4. When, for good and sufficient reasons established in advance, it does (as it seldom will) become necessary to waive competition, the words “in favor of . . . . . . . .”will not under any circumstances be employed. When competition needs to be waived, it is not in fact waived “in favor of” any firm or person, but because the exigencies of the service make it necessary – competition being waived, if at all, “in favor of” the United States!
5. It can not be too clearly borne in mind, therefore, that the statement on any requisition or other paper that competition has been or is to be waived “in favor of” any outside establishment is misleading and highly objectionable.
6. In this connection, attentionis particularly invited to the following extract from the Paymaster General’s second endorsement 75-2, 402-21, of 20 March 1917, inregard to the undesirability of waiving competition:
“Indeed it is even doubtful whether quicker deliveries are obtained in this way – the reason being that, once it becomes known that competitive bidding is departed from, almost any firm that gets an urgent inquiry is apt to figure less carefully on quoting a low price and at the same time allow itself plenty of latitude in the matter of when the goods shall be delivered.
“In very urgent cases,it is customary of course to make purchase by telephone. When the need for such purchase is known,it takes a very few minutes more to call up two or three or four firms that it takes to call up only one; because nearly any quotation requires some little consideration before it is made.
“The result will in most cases be found to be that, while the first firm queried is working on its quotation and the time of delivery, it is very easy to call up two or three others – setting the time for decision, say, one hour from the time the original telephone call is made and notifying each of the firms queried that competition is being obtained not only as to price but with respect to time of delivery. The result, under such circumstances, is that each of such firms figures as closely as possible and also cuts down the time limit to the lowest minimum- which, as already point out, is not very apt to be the case if such firm has reason to think that there is no competition.

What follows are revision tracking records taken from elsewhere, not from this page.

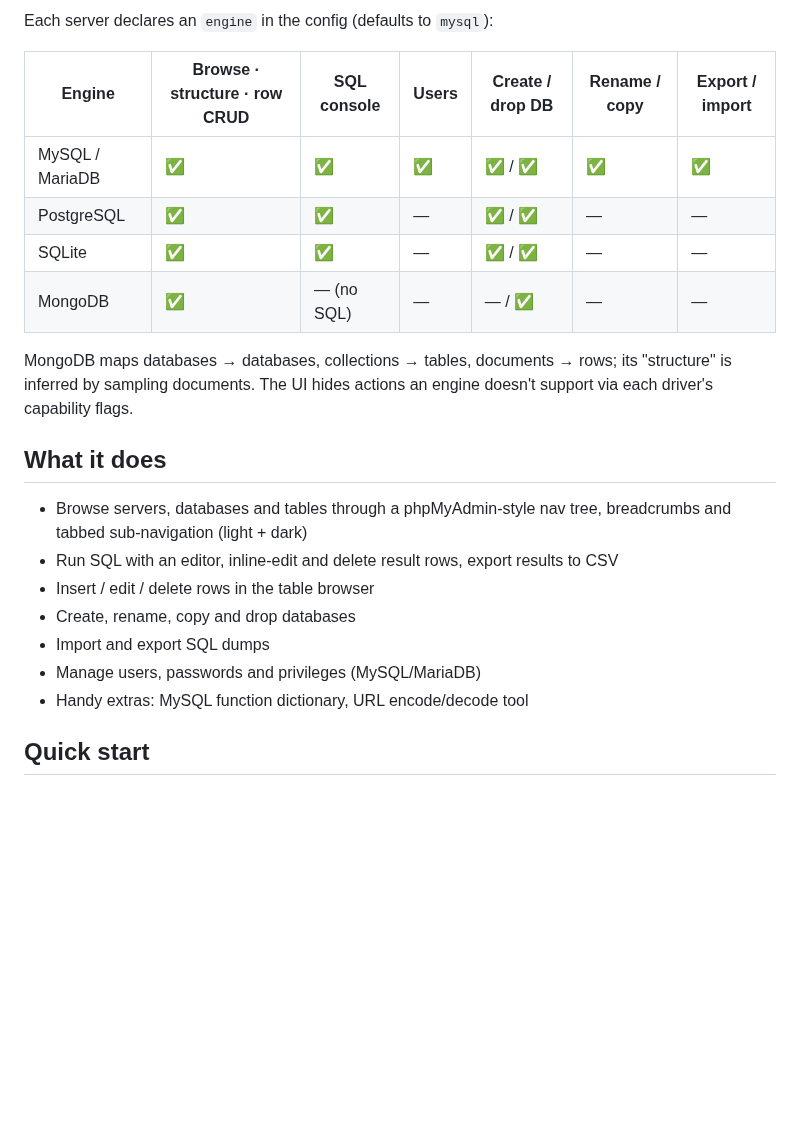
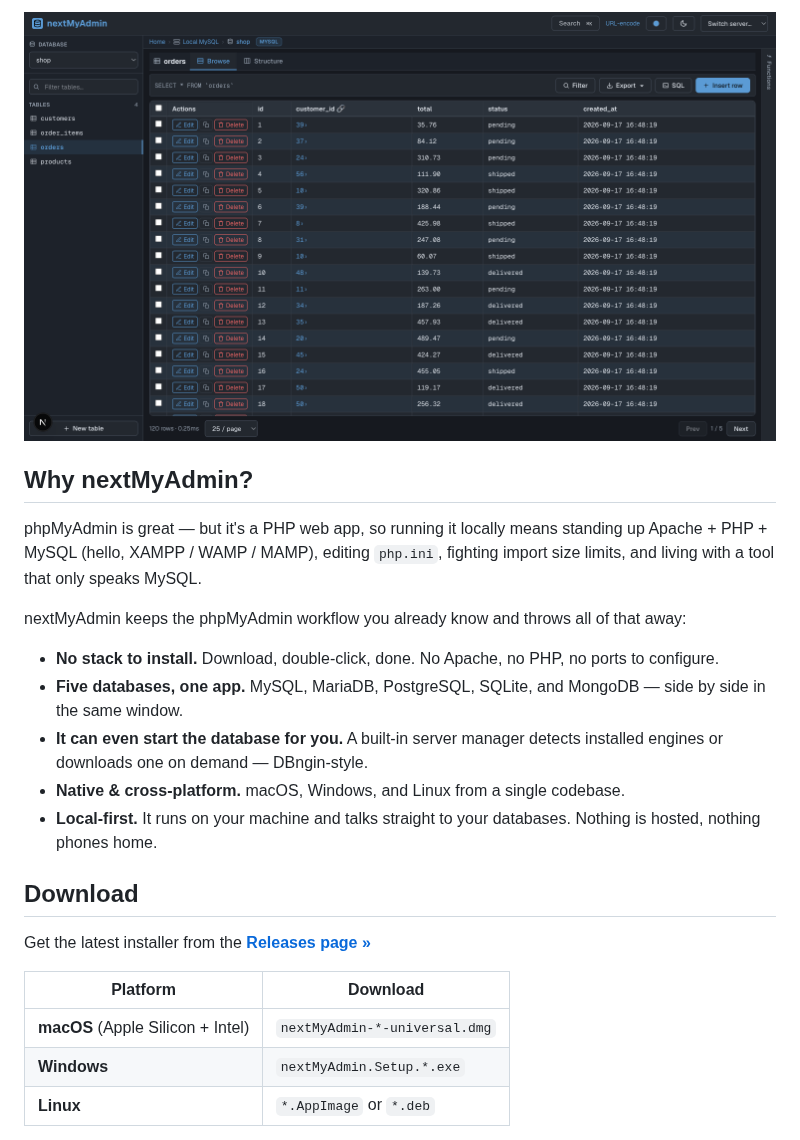
Before and after one commit to GarrianBrown/nextMyAdmin, a Markdown page: README.md, the part around one of its changes. Rendered like a GitHub page; pictures changed too: docs/screenshots/browse.png (added); blank space fills up the shorter version.

```diff
--- a/README.md
+++ b/README.md
@@ -9,25 +15,27 @@ inspired alternative that speaks more than one engine.
 
-Each server declares an `engine` in the config (defaults to `mysql`):
+![Browsing a table in nextMyAdmin](docs/screenshots/browse.png)
 
-| Engine | Browse · structure · row CRUD | SQL console | Users | Create / drop DB | Rename / copy | Export / import |
-| --- | --- | --- | --- | --- | --- | --- |
-| MySQL / MariaDB | ✅ | ✅ | ✅ | ✅ / ✅ | ✅ | ✅ |
-| PostgreSQL | ✅ | ✅ | — | ✅ / ✅ | — | — |
-| SQLite | ✅ | ✅ | — | ✅ / ✅ | — | — |
-| MongoDB | ✅ | — (no SQL) | — | — / ✅ | — | — |
+</div>
 
-MongoDB maps databases → databases, collections → tables, documents → rows; its
-"structure" is inferred by sampling documents. The UI hides actions an engine
-doesn't support via each driver's capability flags.
+## Why nextMyAdmin?
 
-## What it does
+phpMyAdmin is great — but it's a PHP web app, so running it locally means standing up Apache + PHP + MySQL (hello, XAMPP / WAMP / MAMP), editing `php.ini`, fighting import size limits, and living with a tool that only speaks MySQL.
 
-- Browse servers, databases and tables through a phpMyAdmin-style nav tree, breadcrumbs and tabbed sub-navigation (light + dark)
-- Run SQL with an editor, inline-edit and delete result rows, export results to CSV
-- Insert / edit / delete rows in the table browser
-- Create, rename, copy and drop databases
-- Import and export SQL dumps
-- Manage users, passwords and privileges (MySQL/MariaDB)
-- Handy extras: MySQL function dictionary, URL encode/decode tool
+nextMyAdmin keeps the phpMyAdmin workflow you already know and throws all of that away:
 
-## Quick start
+- **No stack to install.** Download, double-click, done. No Apache, no PHP, no ports to configure.
+- **Five databases, one app.** MySQL, MariaDB, PostgreSQL, SQLite, and MongoDB — side by side in the same window.
+- **It can even start the database for you.** A built-in server manager detects installed engines or downloads one on demand — DBngin-style.
+- **Native & cross-platform.** macOS, Windows, and Linux from a single codebase.
+- **Local-first.** It runs on your machine and talks straight to your databases. Nothing is hosted, nothing phones home.
+
+## Download
+
+Get the latest installer from the **[Releases page »](https://github.com/GarrianBrown/nextMyAdmin/releases/latest)**
+
+| Platform | Download |
+| --- | --- |
+| **macOS** (Apple Silicon + Intel) | `nextMyAdmin-*-universal.dmg` |
+| **Windows** | `nextMyAdmin.Setup.*.exe` |
+| **Linux** | `*.AppImage` or `*.deb` |
+
```
Also changed, not shown: other parts of README.md (+90 -41 lines), docs/screenshots/diagram.png (added), docs/screenshots/sql-console.png (added).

“In view of all of these facts, the Paymaster General is convinced that nothing much more demoralizing and more completely destructive of the integrity of the Navy’s entire supply system could possibly occur that for this Department to once start in conferring on anybody blanket authority to waive competition.”